In this day and age, when e-publishing is common, and everyone shares everything on the internet, and absolutely everything has stacks upon stacks of copy protection, copyright law is more relevant than ever. So I thought I'd share a little of what I learned.
None of this constitutes legal advice. Get off your butt and pay for it! There--now I hopefully won't get sued. After all, this is second-hand information, and I'm not a copyright lawyer. As far as I know, it's all correct, but play it safe with professional help.
Ideas are not protectable. Only the physical expression of those ideas are protected. In other words, you can't copyright the idea that zombie monkeys invade the White House and eat the Vice-president's brain. But if you actually write a song, play, screenplay, poem, story, novel, about or paint a picture of it, that can be copyrighted.
These rights protect you, and then your heirs, from illegal use for the duration of your lifetime plus 70 years. So make sure you name in your will who gets the rights to what you publish, because it matters for 70 years.
After that, it becomes public domain, meaning everyone can use it. FYI: everything published prior to January 1st, 1923, is now in the public domain. That means anyone can use it, copy it, or whatever, for whatever, anytime they want.
It doesn't matter how many words you use--if something's under copyright, get permission to use it! An exception to this is if you are producing a satire or a parody. Parody is when you imitate something with the intent to ridicule it. Vampires Suck, for example, is a parody of Twilight. Satire is when you ridicule or copy something with the intent of causing change. Jonathan Swift's A Modest Proposal was satire. Another example is the NOBAMA bumper stickers you see. They use Obama's copyrighted artwork (you know--the stars and stripes in the "O"?), but get away with it because they are satirical.

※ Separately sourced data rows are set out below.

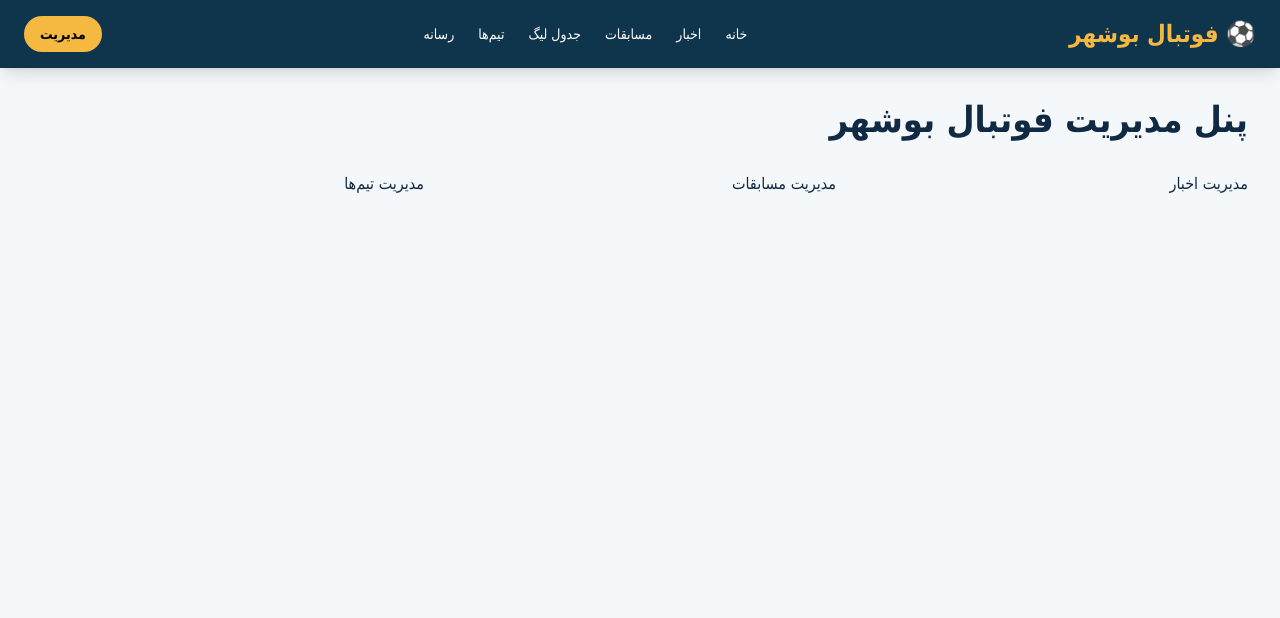
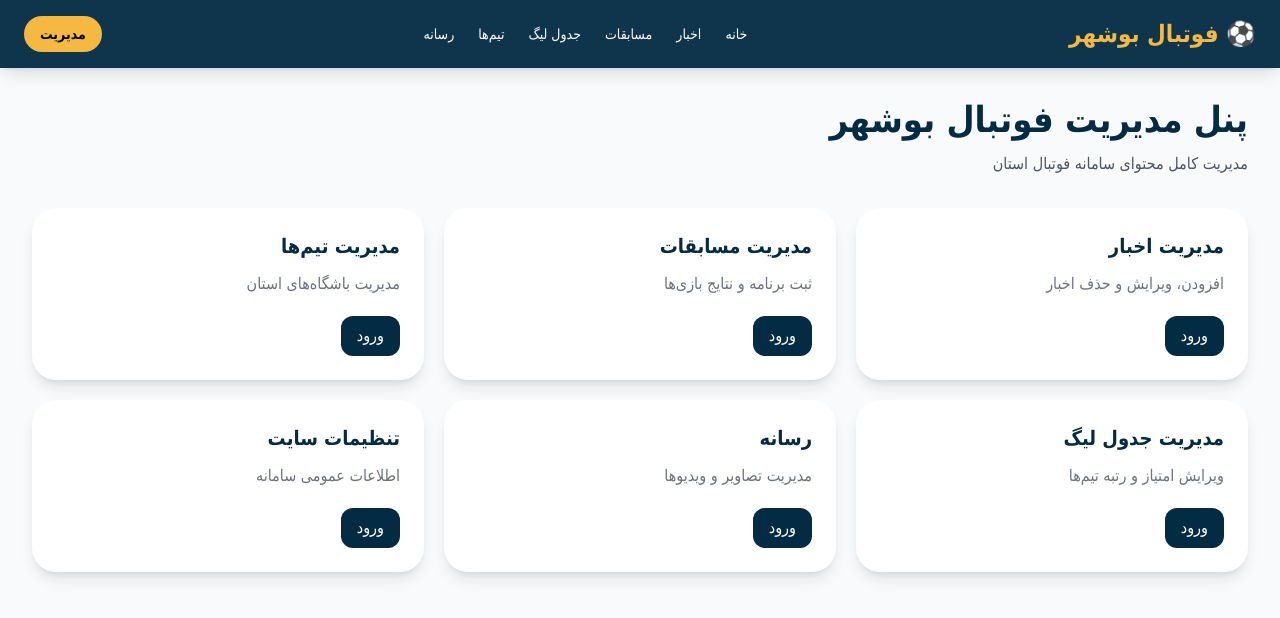
Before and after one commit to mdarzand0315-sys/football-bushehr-v2, a Next.js app: page /admin in a window 1280 px wide. Shown: the top 618 px of the page. Built offline with nearby package versions, Linux system fonts and the light colour scheme.

Commit message:
Build professional admin dashboard layout

```diff
--- a/app/admin/page.tsx
+++ b/app/admin/page.tsx
@@ -1,14 +1,29 @@
 
 export default function AdminPage(){
+ const items = [
+  {title:'مدیریت اخبار', desc:'افزودن، ویرایش و حذف اخبار'},
+  {title:'مدیریت مسابقات', desc:'ثبت برنامه و نتایج بازی‌ها'},
+  {title:'مدیریت تیم‌ها', desc:'مدیریت باشگاه‌های استان'},
+  {title:'مدیریت جدول لیگ', desc:'ویرایش امتیاز و رتبه تیم‌ها'},
+  {title:'رسانه', desc:'مدیریت تصاویر و ویدیوها'},
+  {title:'تنظیمات سایت', desc:'اطلاعات عمومی سامانه'},
+ ];
+
  return (
-  <main className="p-8">
-   <h1 className="text-4xl font-black">
+  <main className="p-8 bg-slate-50 min-h-screen">
+   <h1 className="text-4xl font-black text-[#032B44]">
     پنل مدیریت فوتبال بوشهر
    </h1>
+   <p className="mt-3 text-gray-600">مدیریت کامل محتوای سامانه فوتبال استان</p>
+
    <div className="grid md:grid-cols-3 gap-5 mt-8">
-    <div>مدیریت اخبار</div>
-    <div>مدیریت مسابقات</div>
-    <div>مدیریت تیم‌ها</div>
+    {items.map((item)=>(
+      <div key={item.title} className="rounded-3xl bg-white shadow-lg p-6 hover:shadow-xl transition">
+       <h2 className="font-bold text-xl text-[#032B44]">{item.title}</h2>
+       <p className="mt-3 text-gray-500">{item.desc}</p>
+       <button className="mt-5 rounded-xl bg-[#032B44] text-white px-4 py-2">ورود</button>
+      </div>
+    ))}
    </div>
   </main>
  )
```
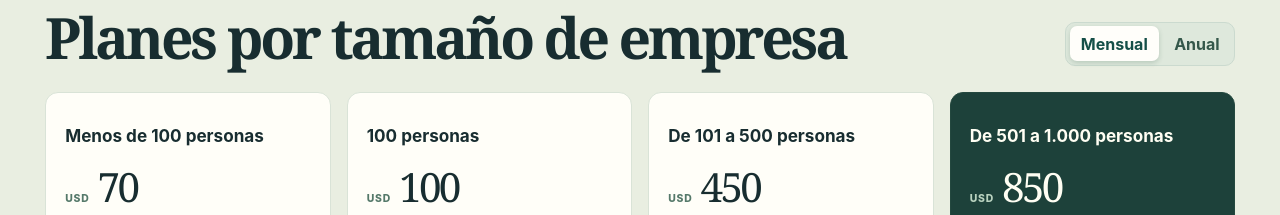
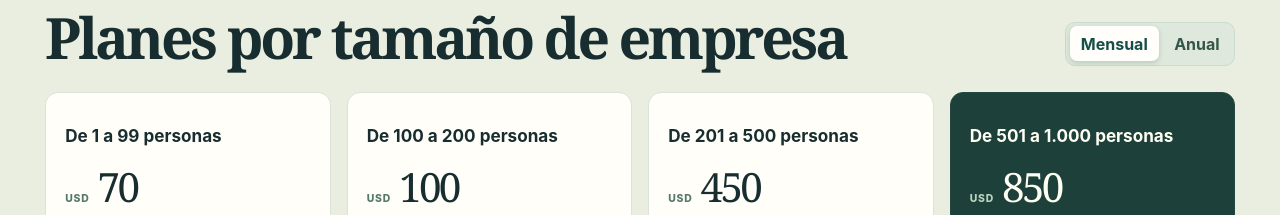
Before and after one commit to securtec-dev/centinela-web, a React (Vite) app: page / in a window 1280 px wide. Shown: the part 1224-1439 px from the top of the page. Built offline with nearby package versions, Linux system fonts and the light colour scheme.

Commit message:
Actualiza los rangos de personal de los planes

```diff
--- a/src/api.js
+++ b/src/api.js
@@ -12,9 +12,9 @@ export async function call(path, language, options = {}) {
 }
 
 export const plans = [
-  { id:'team', es:'Menos de 100 personas', en:'Under 100 people', monthly:70, annual:770 },
-  { id:'100', es:'100 personas', en:'100 people', monthly:100, annual:1100 },
-  { id:'500', es:'De 101 a 500 personas', en:'101–500 people', monthly:450, annual:5100 },
+  { id:'team', es:'De 1 a 99 personas', en:'1–99 people', monthly:70, annual:770 },
+  { id:'100', es:'De 100 a 200 personas', en:'100–200 people', monthly:100, annual:1100 },
+  { id:'500', es:'De 201 a 500 personas', en:'201–500 people', monthly:450, annual:5100 },
   { id:'1000', es:'De 501 a 1.000 personas', en:'501–1,000 people', monthly:850, annual:10000 },
 ];
 
```
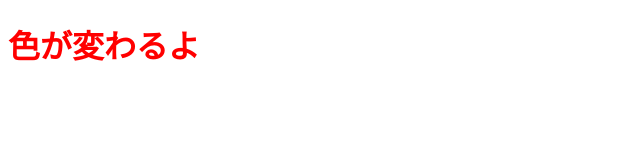
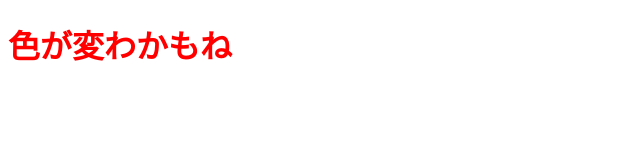
Before and after one commit to takunojima/test, a plain HTML site: page index.html in a window 1280 px wide. Shown: the full height of the page, 0-640 px from the left. Drawn offline with Linux system fonts and the light colour scheme.

Commit message:
update html
書き換えたよ

```diff
--- a/index.html
+++ b/index.html
@@ -5,6 +5,6 @@
     <title>タイトル</title>
   </head>
   <body>
-    <h1 style="color:red">色が変わるよ</h1>
+    <h1 style="color:rgb(255, 0, 0)">色が変わかもね</h1>
   </body>
 </html>
```
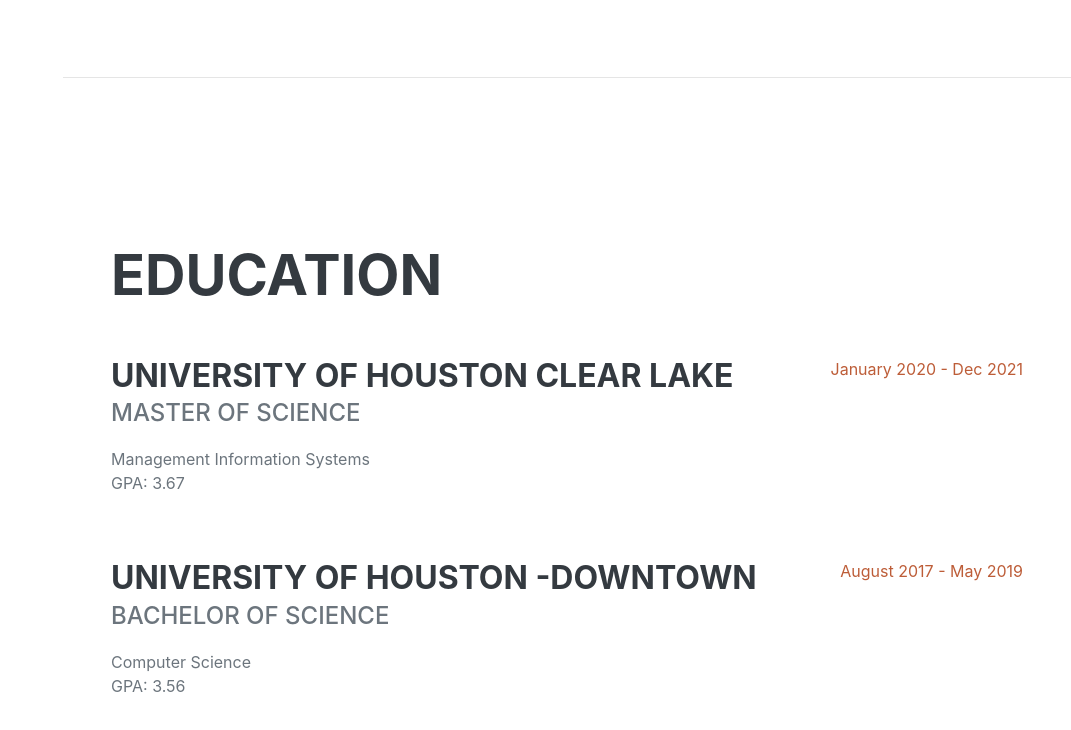
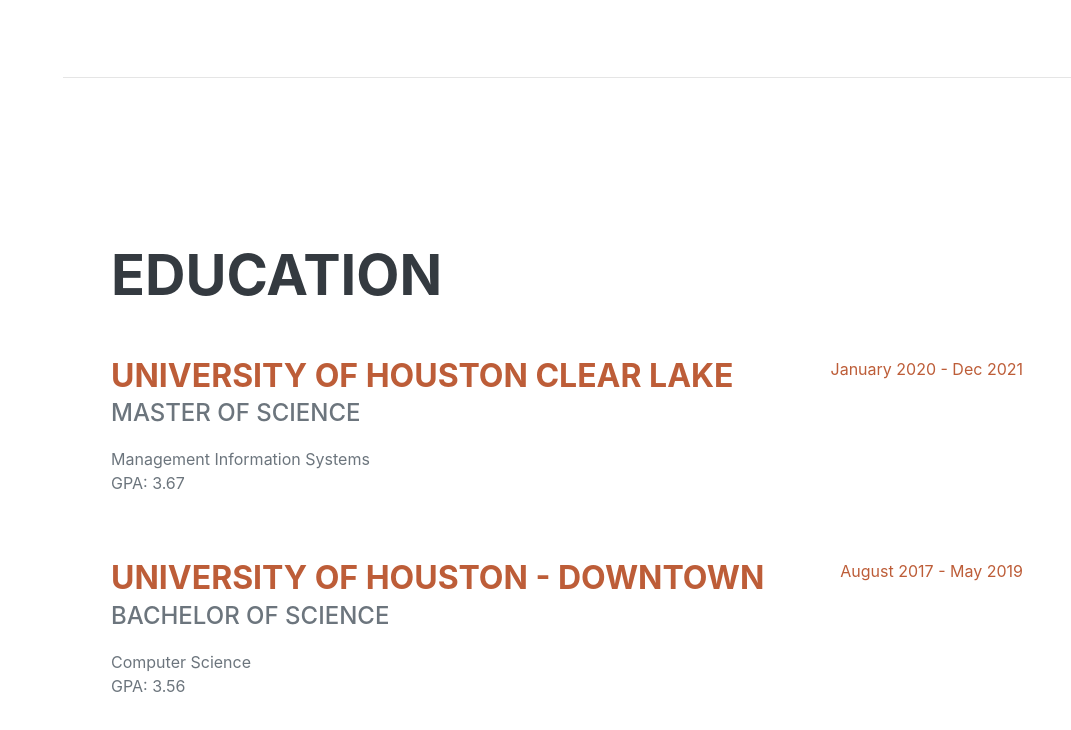
Before and after one commit to UHDrob/ro-go.com, a plain HTML site: page index.html in a window 1280 px wide. Shown: the part 1905-2635 px from the top of the page, without its empty margins (209-1280 px from the left). Drawn offline with nearby package versions, Linux system fonts and the light colour scheme; a web font is replaced by a local one.

Commit message:
Update index.html

```diff
--- a/index.html
+++ b/index.html
@@ -74,7 +74,7 @@
                     <div class="d-flex flex-column flex-md-row justify-content-between mb-5">
                         <div class="flex-grow-1">
                             <h3 class="mb-0">Systems Engineer</h3>
-                            <div class="subheading mb-3">Mattress Firm</div>
+                            <div class="subheading mb-3"><a href="www.mattressfirm.com">Mattress Firm</a></div>
                             <p>Bring to the table win-win strategies to ensure proactive solutons. Collaborate on the seamles transition to cloud technologies and virtualization of data centers. Migrate mail system from in-house to Microsoft Office 365 solution for 10000+ employees. Maintain advantage over compettion by deploying emerging technologies. Consolidate domain management from multiple vendors.</p>
                         </div>
                         <div class="flex-shrink-0"><span class="text-primary">April 2017 - July 2020</span></div>
@@ -113,7 +113,7 @@
                     <h2 class="mb-5">Education</h2>
                     <div class="d-flex flex-column flex-md-row justify-content-between mb-5">
                         <div class="flex-grow-1">
-                            <h3 class="mb-0">University of Houston Clear lake</h3>
+                            <h3 class="mb-0"><a href="www.uhcl.edu">University of Houston Clear Lake</a></h3>
                             <div class="subheading mb-3">Master of Science</div>
                             <div>Management Information Systems</div>
                             <p>GPA: 3.67</p>
@@ -122,7 +122,7 @@
                     </div>
                     <div class="d-flex flex-column flex-md-row justify-content-between">
                         <div class="flex-grow-1">
-                            <h3 class="mb-0">University of Houston -Downtown</h3>
+                            <h3 class="mb-0"><a href="www.UHD.edu" >University of Houston - Downtown</a></h3>
                             <div class="subheading mb-3">Bachelor of Science</div>
                             <div>Computer Science</div>
                             <p>GPA: 3.56</p>
```
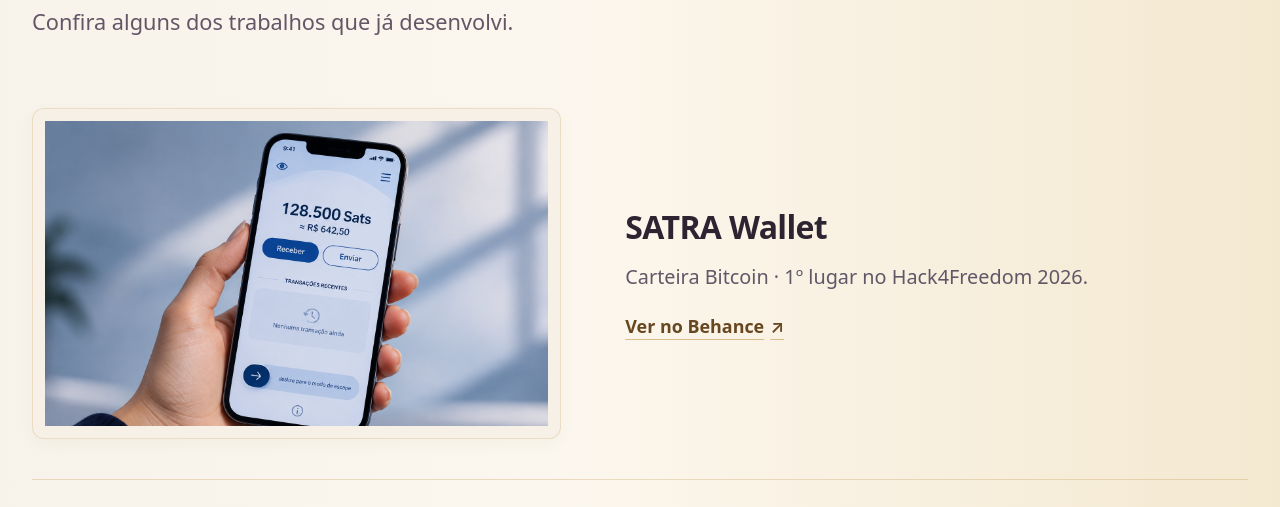
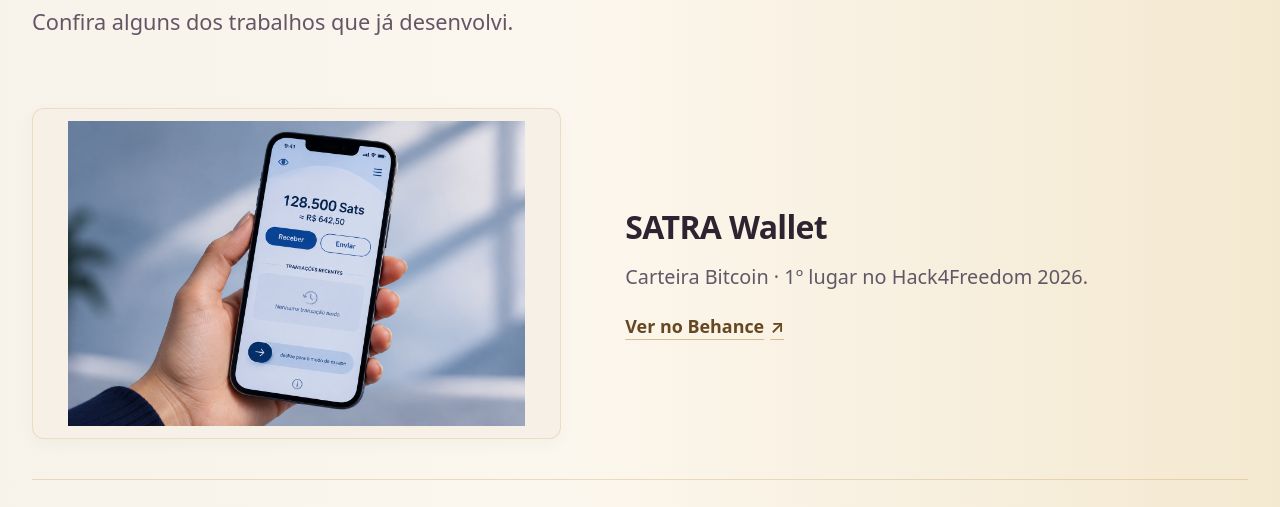
Before and after one commit to tricialinewberg/tricia-linewberg-portfolio, a React (Vite) app: page /pt-br/ in a window 1280 px wide. Shown: the part 1040-1547 px from the top of the page. Built offline with nearby package versions, Linux system fonts and the light colour scheme.

Commit message:
Fix SATRA Wallet cover framing without changing other cards

```diff
--- a/src/styles.css
+++ b/src/styles.css
@@ -115,3 +115,7 @@
 /* iFood Drone uses its authentic wide cover and independent-concept label. */
 .project-copy > .project-category { margin: 0 0 8px; color: #81571d; font-size: clamp(.75rem, 1vw, .9rem); font-weight: 700; letter-spacing: .045em; line-height: 1.4; }
 .project--ifood-drone .project-image img { object-fit: cover; object-position: center; }
+
+/* Keep the full SATRA handset visible within the existing project frame. */
+.project--satra-wallet .project-image .asset { grid-template: minmax(0, 1fr) / minmax(0, 1fr); }
+.project--satra-wallet .project-image img { min-width: 0; min-height: 0; object-fit: contain; object-position: center bottom; }
```
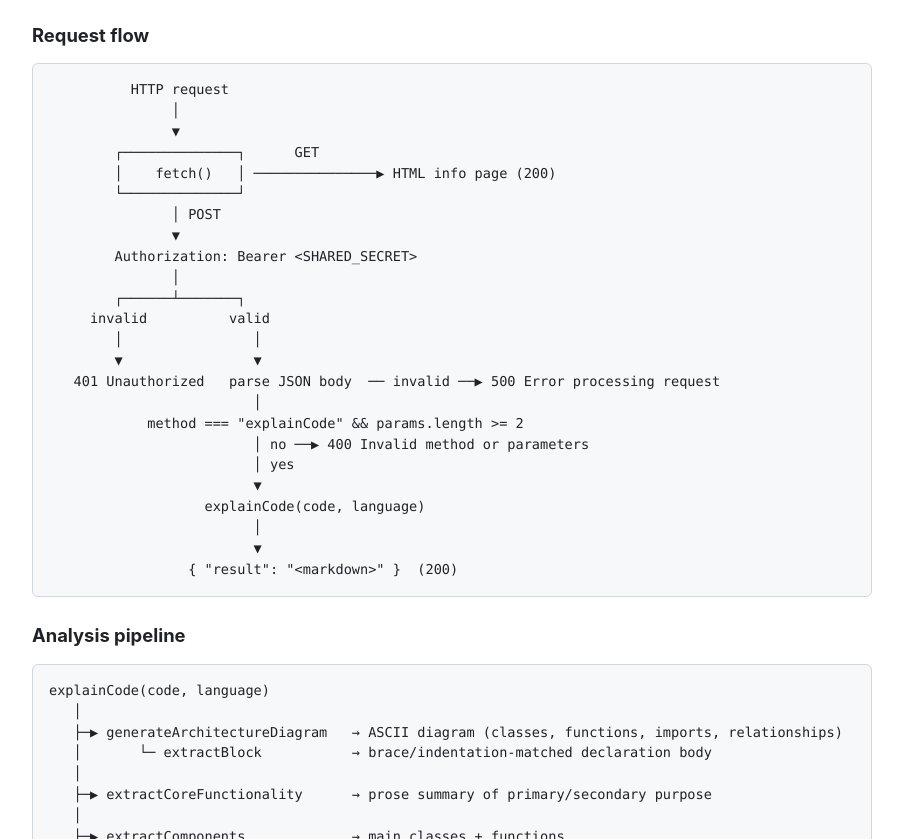
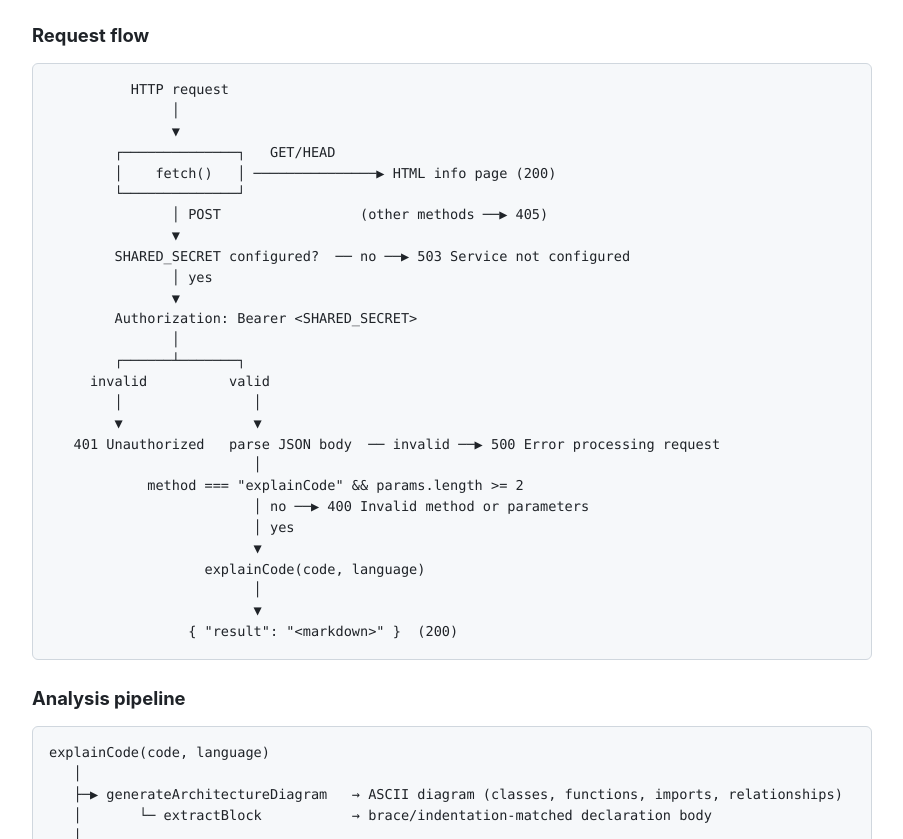
Before and after one commit to BillDuke13/code-explainer-mcp, a website: page docs/index.html in a window 1280 px wide. Shown: the part 812-1651 px from the top of the page, without its empty margins (188-1091 px from the left). Drawn offline with Linux system fonts and the light colour scheme.

Commit message:
chore(deps): upgrade test/build toolchain to vitest 4 and wrangler 4 (#3)
* chore(deps): upgrade test/build toolchain to vitest 4 and wrangler 4

Clear the local compatibility_date fallback warning and modernize the
Workers Vitest integration.

- Bump vitest 2.1 -> 4.1, @cloudflare/vitest-pool-workers 0.6 -> 0.16,
  wrangler 3.111 -> 4.95, and @cloudflare/workers-types to latest.
- Migrate vitest.config to the cloudflareTest() Vite plugin (replaces the
  removed defineWorkersConfig) and source cloudflare:test types from
  @cloudflare/vitest-pool-workers/types, keying env off Cloudflare.Env.
- Add a 503 integration test that calls the handler with the placeholder
  secret env.
- Add timeout-minutes to the CI job and show the 503/405 branches in the
  docs request-flow diagram.

* chore: require Node 22 for the wrangler 4 toolchain

wrangler 4 declares engines.node >=22, so bump the CI runner from 20 and
the README prerequisite from 18. Also disable wrangler telemetry in CI.

```diff
--- a/docs/index.html
+++ b/docs/index.html
@@ -180,10 +180,13 @@
 				<pre><code>          HTTP request
                │
                ▼
-        ┌──────────────┐      GET
+        ┌──────────────┐   GET/HEAD
         │    fetch()   │ ───────────────▶ HTML info page (200)
         └──────────────┘
-               │ POST
+               │ POST                 (other methods ──▶ 405)
+               ▼
+        SHARED_SECRET configured?  ── no ──▶ 503 Service not configured
+               │ yes
                ▼
         Authorization: Bearer &lt;SHARED_SECRET&gt;
                │
```
Also changed, not shown: package.json (+4 -4 lines), test/env.d.ts (+4 -3 lines), test/index.spec.ts (+11 -1 lines), test/tsconfig.json (+1 -1 lines), .github/workflows/ci.yml, README.md, vitest.config.mts, 1 other file.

That's it for today. Next time I'll talk about why I'm a proponent of Creative Commons copyright licenses.